In addition, the National Highway Traffic Safety Administration will conduct a separate inquiry into sudden acceleration by Toyota Motor Corp. vehicles. Toyota has issued nearly 10 million recall notices worldwide to correct floor mat and gas pedal defects that it says can lead to runaway vehicles.
The two investigations follow pressure from Congress on federal safety regulators to address persistent questions about the causes of unintended acceleration, and whether the problems stem from faulty computer-controlled electronic throttle systems.
At a time when cars are increasingly controlled through complex computer systems, the studies represent the most far-reaching effort yet to assess the causes of sudden acceleration.
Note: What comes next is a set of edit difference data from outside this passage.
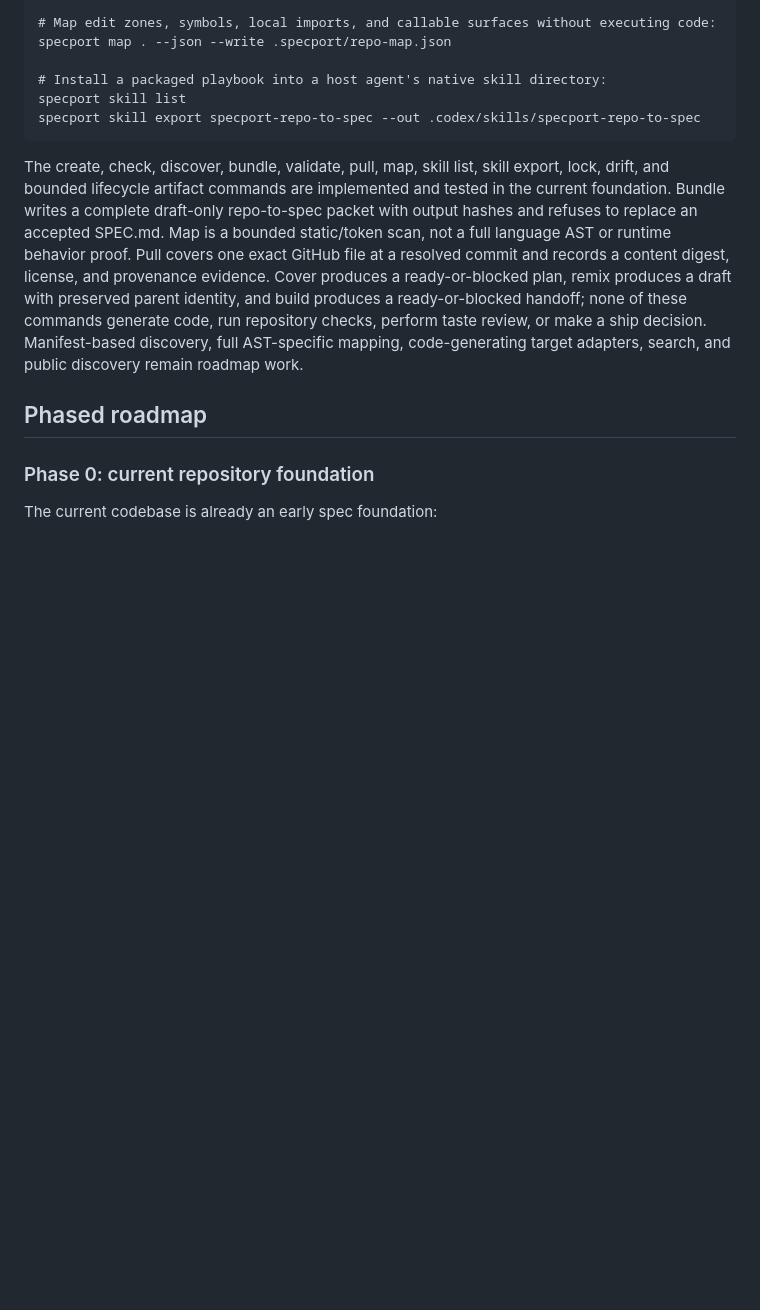
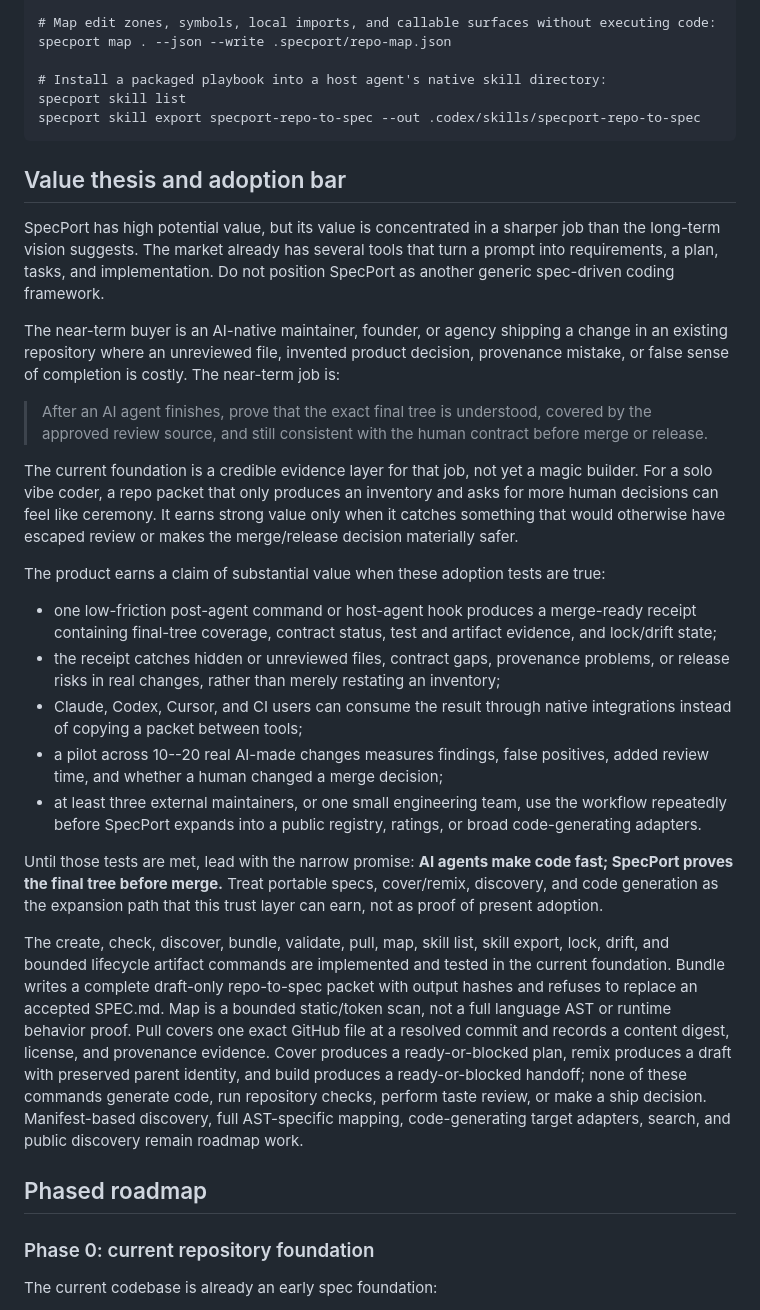
Before and after one commit to specport/specport, a Markdown page: GOAL.md, the part around the change. Drawn GitHub-style; blank space fills up the shorter version.

Commit message:
Clarify SpecPort value thesis and adoption bar

```diff
--- a/GOAL.md
+++ b/GOAL.md
@@ -293,6 +293,50 @@ specport skill list
 specport skill export specport-repo-to-spec --out .codex/skills/specport-repo-to-spec
 ~~~
 
+## Value thesis and adoption bar
+
+SpecPort has high potential value, but its value is concentrated in a sharper
+job than the long-term vision suggests. The market already has several tools
+that turn a prompt into requirements, a plan, tasks, and implementation. Do
+not position SpecPort as another generic spec-driven coding framework.
+
+The near-term buyer is an AI-native maintainer, founder, or agency shipping a
+change in an existing repository where an unreviewed file, invented product
+decision, provenance mistake, or false sense of completion is costly. The
+near-term job is:
+
+> After an AI agent finishes, prove that the exact final tree is understood,
+> covered by the approved review source, and still consistent with the human
+> contract before merge or release.
+
+The current foundation is a credible evidence layer for that job, not yet a
+magic builder. For a solo vibe coder, a repo packet that only produces an
+inventory and asks for more human decisions can feel like ceremony. It earns
+strong value only when it catches something that would otherwise have escaped
+review or makes the merge/release decision materially safer.
+
+The product earns a claim of substantial value when these adoption tests are
+true:
+
+- one low-friction post-agent command or host-agent hook produces a
+  merge-ready receipt containing final-tree coverage, contract status, test and
+  artifact evidence, and lock/drift state;
+- the receipt catches hidden or unreviewed files, contract gaps, provenance
+  problems, or release risks in real changes, rather than merely restating an
+  inventory;
+- Claude, Codex, Cursor, and CI users can consume the result through native
+  integrations instead of copying a packet between tools;
+- a pilot across 10--20 real AI-made changes measures findings, false
+  positives, added review time, and whether a human changed a merge decision;
+- at least three external maintainers, or one small engineering team, use the
+  workflow repeatedly before SpecPort expands into a public registry,
+  ratings, or broad code-generating adapters.
+
+Until those tests are met, lead with the narrow promise: **AI agents make code
+fast; SpecPort proves the final tree before merge.** Treat portable specs,
+cover/remix, discovery, and code generation as the expansion path that this
+trust layer can earn, not as proof of present adoption.
+
 The create, check, discover, bundle, validate, pull, map, skill list, skill
 export, lock, drift, and bounded lifecycle artifact commands are implemented
 and tested in the current foundation. Bundle writes a complete draft-only repo-to-spec
```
"We are determined to get to the bottom of sudden acceleration," Transportation Secretary Ray LaHood said in a news release dated Tuesday. "For the safety of the American driving public, we must do everything possible to understand what is happening."
LaHood also said he had asked his department's inspector general to assess whether federal safety regulators dropped the ball over the last eight years in reviewing thousands of motorist complaints about sudden acceleration.
The two studies are expected to cost about $3 million combined.
In recent congressional hearings, the performance of those regulators came under severe criticism, based on concerns that they lacked expertise to examine automobile electronics and depended too much on the industry to police itself.